→ Task instructions:
Search each line below for "负面评价词语", then return the lines where it appears.
==== Given records
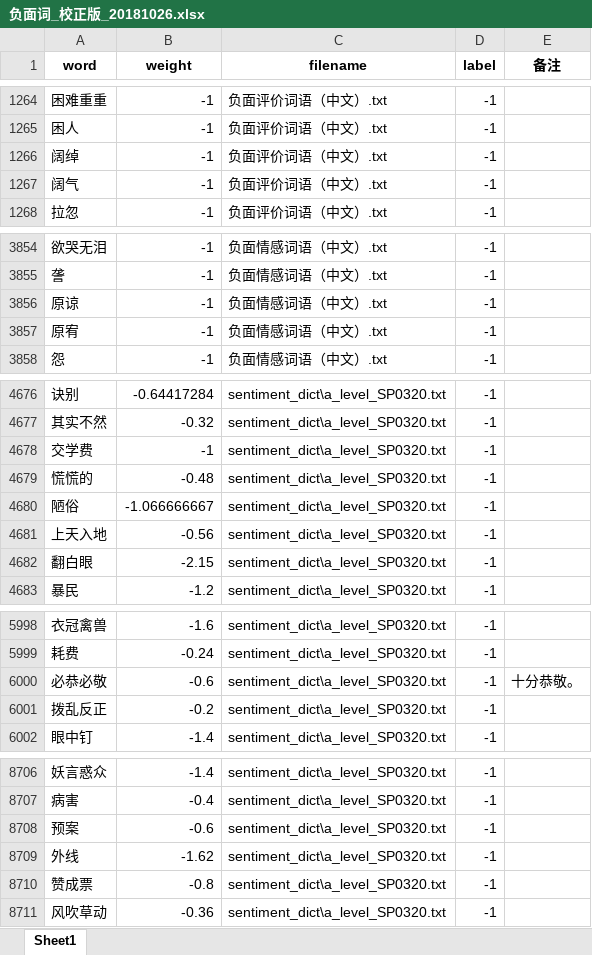
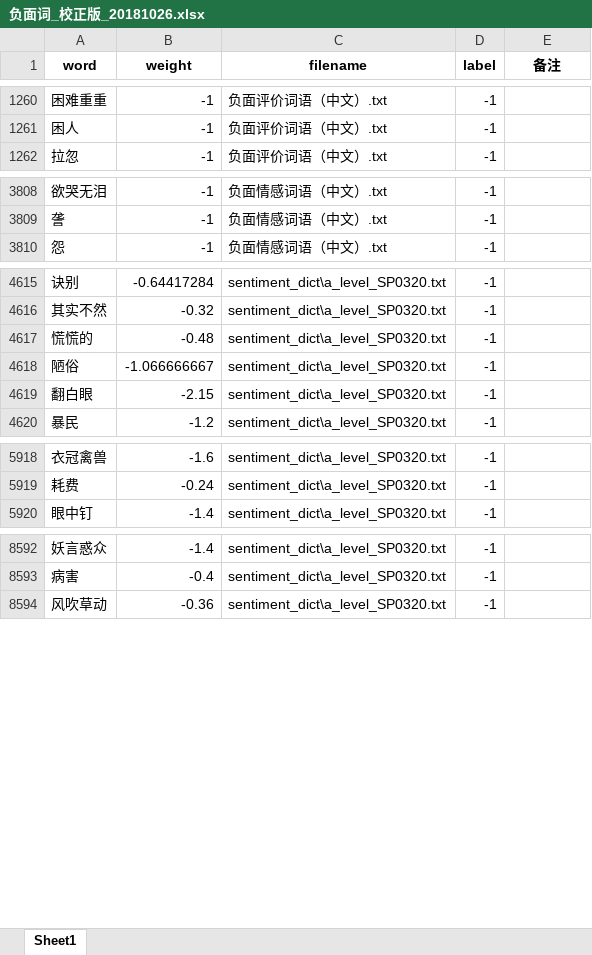
Before and after one commit to xuhuanyunxiao/tool, an Excel workbook: toolkits/nlp/sentiment_dict/校正后词典_20181026/负面词_校正版_20181026.xlsx, sheet Sheet1, drawn as a sheet; only a part is shown, gaps mark what is left out; values as stored, in another font and other column widths than the file's, no borders; the diff covers the shown part only; the diff names each change by its address in the sheet, - before the commit and + after, or states it on an @@ line.

```diff
--- a/toolkits/nlp/sentiment_dict/校正后词典_20181026/负面词_校正版_20181026.xlsx (sheet Sheet1)
+++ b/toolkits/nlp/sentiment_dict/校正后词典_20181026/负面词_校正版_20181026.xlsx (sheet Sheet1)
-row 1266: 阔绰 | -1 | 负面评价词语（中文）.txt | -1
-row 1267: 阔气 | -1 | 负面评价词语（中文）.txt | -1
-row 3856: 原谅 | -1 | 负面情感词语（中文）.txt | -1
-row 3857: 原宥 | -1 | 负面情感词语（中文）.txt | -1
-row 4678: 交学费 | -1 | sentiment_dict\a_level_SP0320.txt | -1
-row 4681: 上天入地 | -0.56 | sentiment_dict\a_level_SP0320.txt | -1
-row 6000: 必恭必敬 | -0.6 | sentiment_dict\a_level_SP0320.txt | -1 | 十分恭敬。
-row 6001: 拨乱反正 | -0.2 | sentiment_dict\a_level_SP0320.txt | -1
-row 8708: 预案 | -0.6 | sentiment_dict\a_level_SP0320.txt | -1
-row 8709: 外线 | -1.62 | sentiment_dict\a_level_SP0320.txt | -1
-row 8710: 赞成票 | -0.8 | sentiment_dict\a_level_SP0320.txt | -1
```
Also changed, not shown: 128 removed rows elsewhere in this sheet, toolkits/nlp/sentiment_dict/校正后词典_20181026/非负词_未校正_20181026.xlsx, 35 other files.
========
→ Response area:
-row 1266: 阔绰 | -1 | 负面评价词语（中文）.txt | -1
-row 1267: 阔气 | -1 | 负面评价词语（中文）.txt | -1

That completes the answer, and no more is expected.